Look through the entries below. Say how many lines include "sheet", with nothing added.
** Records shown follows **
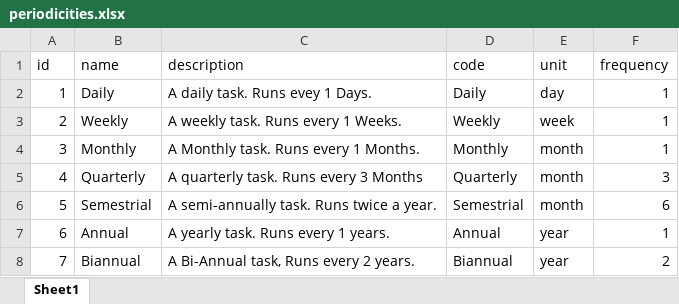
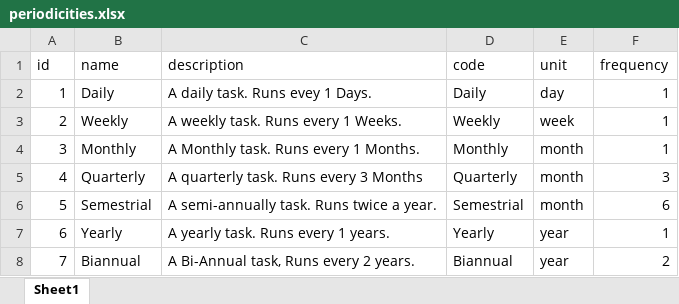
Before and after one commit to wahibzakraoui/new_gmao, an Excel workbook: database/csv/periodicities.xlsx, sheet Sheet1, drawn as a sheet; values as stored, in another font and other column widths than the file's, no borders; the diff names each change by its address in the sheet, - before the commit and + after, or states it on an @@ line.

```diff
--- a/database/csv/periodicities.xlsx (sheet Sheet1)
+++ b/database/csv/periodicities.xlsx (sheet Sheet1)
-B7 (name): Annual
+B7 (name): Yearly
-D7 (code): Annual
+D7 (code): Yearly
```
Also changed, not shown: database/csv/factories.xlsx, database/csv/gamut_drafts.xlsx, 39 other files.
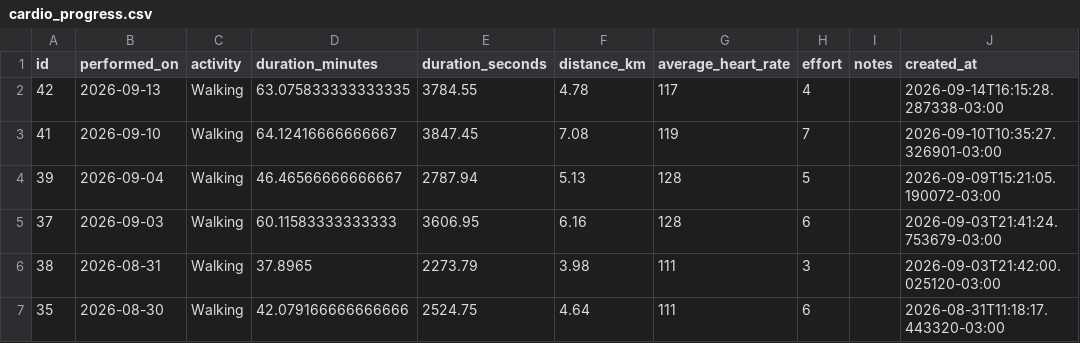
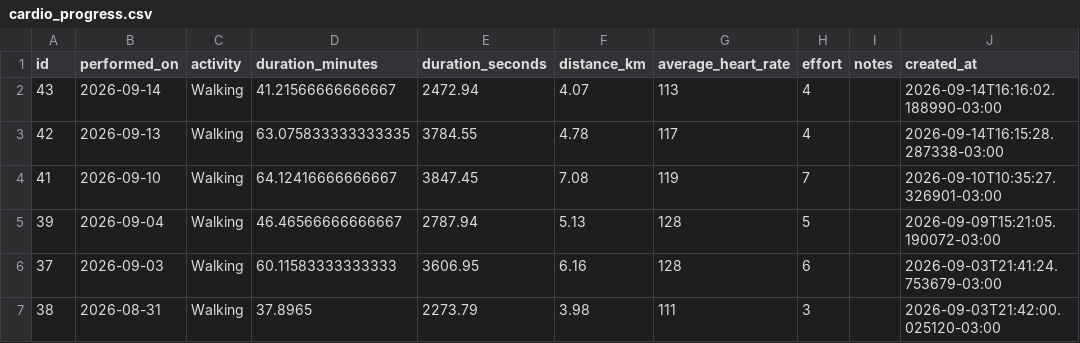
Before and after one commit to Cazelli/App_academia_caminhadas, a CSV file: data/cardio_progress.csv, drawn as a sheet; only a part is shown; the shorter side is filled out with more unchanged rows; the diff names each change by its address in the sheet, - before the commit and + after, or states it on an @@ line.

Commit message:
Update cardio_progress (2026-09-14 16:16 BRT)

```diff
--- a/data/cardio_progress.csv
+++ b/data/cardio_progress.csv
+row 2: 43 | 2026-09-14 | Walking | 41.21566666666667 | 2472.94 | 4.07 | 113 | 4 |  | 2026-09-14T16:16:02.188990-03:00
```
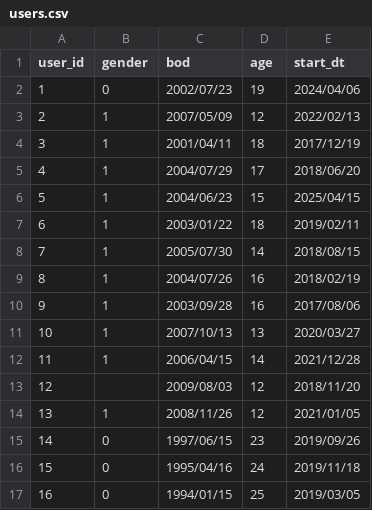
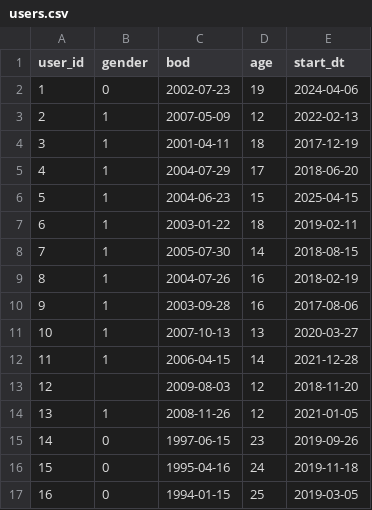
Before and after one commit to SugiAki1989/sql-sandbox, a CSV file: data/users.csv, drawn as a sheet; only a part is shown; the diff covers the shown part only.

```diff
--- a/data/users.csv
+++ b/data/users.csv
@@ -1,17 +1,17 @@
 user_id,gender,bod,age,start_dt
-1,0,2002/07/23,19,2024/04/06
-2,1,2007/05/09,12,2022/02/13
-3,1,2001/04/11,18,2017/12/19
-4,1,2004/07/29,17,2018/06/20
-5,1,2004/06/23,15,2025/04/15
-6,1,2003/01/22,18,2019/02/11
-7,1,2005/07/30,14,2018/08/15
-8,1,2004/07/26,16,2018/02/19
-9,1,2003/09/28,16,2017/08/06
-10,1,2007/10/13,13,2020/03/27
-11,1,2006/04/15,14,2021/12/28
-12,,2009/08/03,12,2018/11/20
-13,1,2008/11/26,12,2021/01/05
-14,0,1997/06/15,23,2019/09/26
-15,0,1995/04/16,24,2019/11/18
-16,0,1994/01/15,25,2019/03/05
+1,0,2002-07-23,19,2024-04-06
+2,1,2007-05-09,12,2022-02-13
+3,1,2001-04-11,18,2017-12-19
+4,1,2004-07-29,17,2018-06-20
+5,1,2004-06-23,15,2025-04-15
+6,1,2003-01-22,18,2019-02-11
+7,1,2005-07-30,14,2018-08-15
+8,1,2004-07-26,16,2018-02-19
+9,1,2003-09-28,16,2017-08-06
+10,1,2007-10-13,13,2020-03-27
+11,1,2006-04-15,14,2021-12-28
+12,,2009-08-03,12,2018-11-20
+13,1,2008-11-26,12,2021-01-05
+14,0,1997-06-15,23,2019-09-26
+15,0,1995-04-16,24,2019-11-18
+16,0,1994-01-15,25,2019-03-05
```
Also changed, not shown: 168 edited cells elsewhere in this file, data/orders.csv, data/weblog.csv.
** End of Records shown **
◆ Task answer ◆
5